Musa Amusa is one of an impressive total of more than 175 former interviewees. The explicit decision to print both interview questions and answers gives a useful insight into the conversations that took place. The author also draws on previously little-explored colonial archival sources from provincial government records in the Arquivo Histórico de Moçambique. Examining both oral and written sources, the book explores the impact of forced and voluntary labor in Manica and Sofala Province (an area about the size of England) in central Mozambique during the 1940s and 1950s. It thereby follows Eric Allina's excellent study of colonial forced labor and local coercion practices under Mozambique Company rule after the abolition of slavery in the same region (Slavery by Any Other Name: African Life under Company Rule in Colonial Mozambique ).
The author's focus on labor mobility as both subject and methodology is innovative in this historical context. He views mobility as an open-ended set of plural possibilities, rather than the usual focus on labor migration in isolation as one particular form of mobility. This framework allows the author to successfully illustrate the contested nature of workers' mobilities. As the narrative explores how workers, their families, local chiefs, and colonial officials struggled to control the labor power of African men, mobility [End Page 120] emerges as a way not only to circumvent colonial power but also to reproduce it. The book's structure mirrors this diversity of historical actors. The book begins with a history of forced labor, known as contrato, which was reintroduced in 1942 and not revoked until 1961 (31). Then the book explores workers' perspectives, particularly the opportunities and risks associated with mobility and gender roles and affective ties. Finally, the book uses the topic of labor mobility to probe colonial rule, focusing on forms of control through local chiefs, the divergence between colonial policies and practices, and labor reform policies in the 1950s, with their emphasis on stabilized labor.

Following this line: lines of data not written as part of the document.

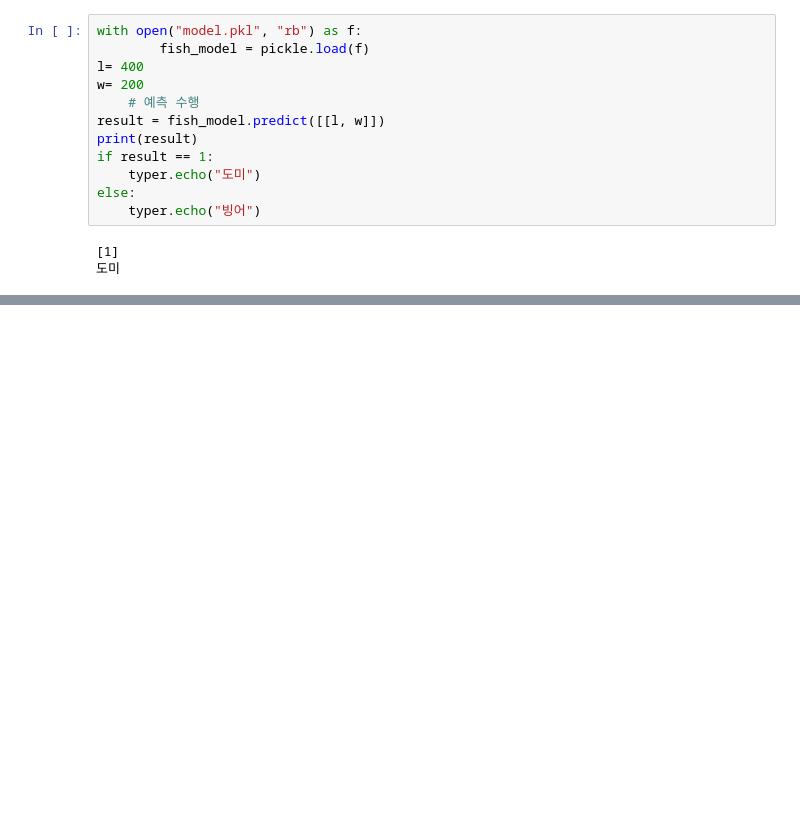
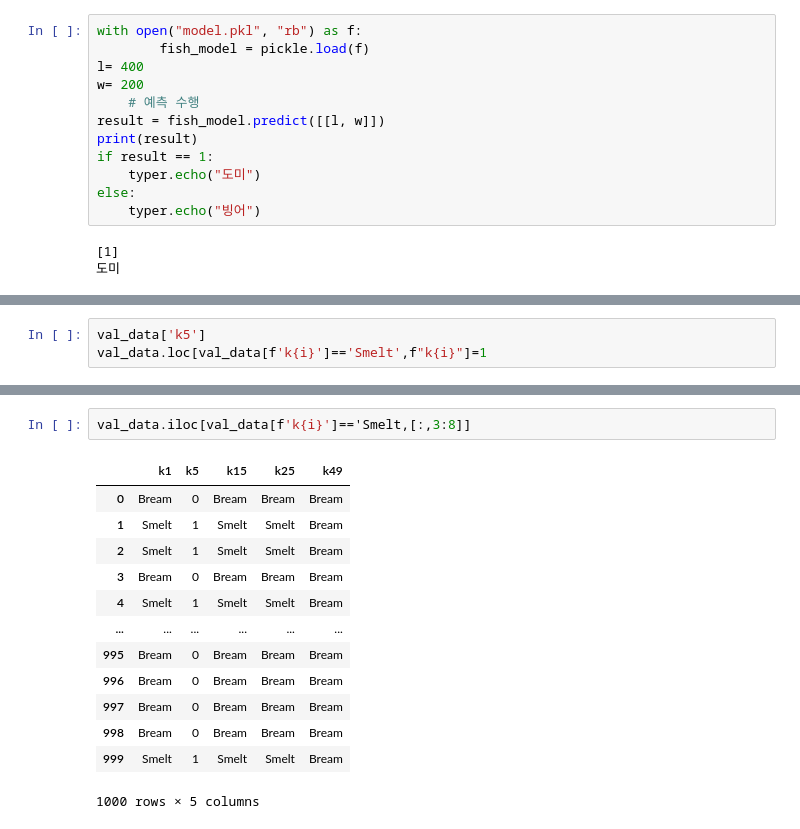
Before and after one commit to GITSangWoo/fishmlserv, a Jupyter notebook: note/untitle.ipynb, the cells around one changed output, grey strips where cells are left out. Cells and saved outputs as stored; diff of their text form; blank space fills up the shorter version.

```diff
--- a/note/untitle.ipynb
+++ b/note/untitle.ipynb
@@ -550,0 +609,3 @@ Note: you may need to restart the kernel to use updated packages.
+# %%
+val_data['k5']
+val_data.loc[val_data[f'k{i}']=='Smelt',f"k{i}"]=1
@@ -550,0 +625,16 @@ Note: you may need to restart the kernel to use updated packages.
+# %%
+val_data.iloc[val_data[f'k{i}']=='Smelt,[:,3:8]]
+# %% [output]
+|  | k1 | k5 | k15 | k25 | k49 |
+| 0 | Bream | 0 | Bream | Bream | Bream |
+| 1 | Smelt | 1 | Smelt | Smelt | Bream |
+| 2 | Smelt | 1 | Smelt | Smelt | Bream |
+| 3 | Bream | 0 | Bream | Bream | Bream |
+| 4 | Smelt | 1 | Smelt | Smelt | Bream |
+| ... | ... | ... | ... | ... | ... |
+| 995 | Bream | 0 | Bream | Bream | Bream |
+| 996 | Bream | 0 | Bream | Bream | Bream |
+| 997 | Bream | 0 | Bream | Bream | Bream |
+| 998 | Bream | 0 | Bream | Bream | Bream |
+| 999 | Smelt | 1 | Smelt | Smelt | Bream |
+1000 rows × 5 columns
```
Also changed, not shown: parts of 22 cells of this notebook.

The book contains many significant insights. One is the author's exploration of gender roles. He highlights convincingly that outside of economic decisions concerning wages or safety considerations, affectionate ties to workers' families played a decisive role in their decisions to leave or to stay. The current literature on migrant labor...